Same terms and conditions from the previous cure to your problems apply to this.
4. Your New Spokesperson
This is obvious.
5. Restrain the Expansion
And finally, let’s not forget why Subway is partially in this pickle (or banana pepper, your choice) in the first place: Senseless expansion. Subway needs to stop letting its franchises open competing restaurants so close to one another.
To understand where the Shameless Consumer is coming from on this, take this test: Go to Subway’s website and type your zip code and see how many locations are within five miles of your location, and then ten. For the Shameless Consumer, there are ten locations within a five mile radius, and twenty within a ten mile radius.

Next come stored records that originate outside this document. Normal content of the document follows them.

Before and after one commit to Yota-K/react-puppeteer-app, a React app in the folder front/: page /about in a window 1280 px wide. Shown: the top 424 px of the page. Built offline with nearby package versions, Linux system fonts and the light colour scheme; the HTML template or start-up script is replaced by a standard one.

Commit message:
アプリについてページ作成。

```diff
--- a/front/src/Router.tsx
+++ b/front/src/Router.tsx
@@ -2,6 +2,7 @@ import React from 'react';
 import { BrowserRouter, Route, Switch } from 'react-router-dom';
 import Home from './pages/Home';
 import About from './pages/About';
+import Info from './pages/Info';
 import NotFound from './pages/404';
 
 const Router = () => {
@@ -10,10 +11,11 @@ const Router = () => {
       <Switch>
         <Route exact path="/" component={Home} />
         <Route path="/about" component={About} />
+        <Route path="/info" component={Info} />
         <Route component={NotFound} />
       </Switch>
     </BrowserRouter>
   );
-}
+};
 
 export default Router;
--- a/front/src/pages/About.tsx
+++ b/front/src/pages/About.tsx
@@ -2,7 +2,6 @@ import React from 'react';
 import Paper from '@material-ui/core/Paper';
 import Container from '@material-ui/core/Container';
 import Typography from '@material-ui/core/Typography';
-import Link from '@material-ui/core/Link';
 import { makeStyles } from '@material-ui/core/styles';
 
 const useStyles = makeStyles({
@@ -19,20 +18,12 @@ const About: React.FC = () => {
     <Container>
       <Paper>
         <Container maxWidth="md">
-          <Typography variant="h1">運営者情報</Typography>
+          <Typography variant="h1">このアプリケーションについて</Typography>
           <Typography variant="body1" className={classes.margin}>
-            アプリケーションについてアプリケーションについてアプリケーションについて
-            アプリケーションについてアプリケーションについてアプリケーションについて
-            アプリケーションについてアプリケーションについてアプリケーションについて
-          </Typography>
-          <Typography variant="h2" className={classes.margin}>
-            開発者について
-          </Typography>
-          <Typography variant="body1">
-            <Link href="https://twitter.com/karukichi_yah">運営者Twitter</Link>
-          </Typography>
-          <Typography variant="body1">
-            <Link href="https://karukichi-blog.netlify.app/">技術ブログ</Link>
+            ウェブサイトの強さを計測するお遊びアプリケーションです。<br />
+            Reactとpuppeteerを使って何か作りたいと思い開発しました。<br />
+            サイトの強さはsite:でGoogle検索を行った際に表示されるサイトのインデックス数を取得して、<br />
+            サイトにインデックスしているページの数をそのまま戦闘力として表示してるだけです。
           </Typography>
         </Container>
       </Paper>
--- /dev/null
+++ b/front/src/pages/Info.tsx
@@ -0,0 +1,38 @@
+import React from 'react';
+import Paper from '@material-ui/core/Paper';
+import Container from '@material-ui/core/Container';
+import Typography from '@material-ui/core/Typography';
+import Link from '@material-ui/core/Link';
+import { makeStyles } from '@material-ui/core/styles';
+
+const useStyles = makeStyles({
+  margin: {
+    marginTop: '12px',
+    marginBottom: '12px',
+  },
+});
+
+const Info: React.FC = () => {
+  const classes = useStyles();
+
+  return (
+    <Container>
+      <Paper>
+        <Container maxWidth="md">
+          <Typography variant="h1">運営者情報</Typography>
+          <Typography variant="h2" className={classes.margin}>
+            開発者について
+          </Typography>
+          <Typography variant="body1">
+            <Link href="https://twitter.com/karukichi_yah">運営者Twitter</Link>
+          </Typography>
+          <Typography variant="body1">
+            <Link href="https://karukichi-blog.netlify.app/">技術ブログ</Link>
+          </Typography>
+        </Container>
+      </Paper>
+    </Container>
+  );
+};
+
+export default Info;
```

Now compare that to Burger King (3 & 10), McDonald’s (4 & 12), Starbucks, Dunkin Donuts, etc. Subway has about as many franchise locations as Starbucks and McDonald’s put together, and around a third of them are allegedly unprofitable.
In a way, Subway franchises have become just as expendable to Subway corporate as Subway employees are to Subway franchises, because the corporate body keeps the price to buy in as cheap as humanly possible and because the franchises barely make a fraction of what the competition brings in. As such, Subway costs about a tenth to own a franchise of what McDonald’s costs, for instance, requires less money, and also makes a small portion of their revenue.
So maybe try to assist your existing franchises before you double down on bringing in new ones.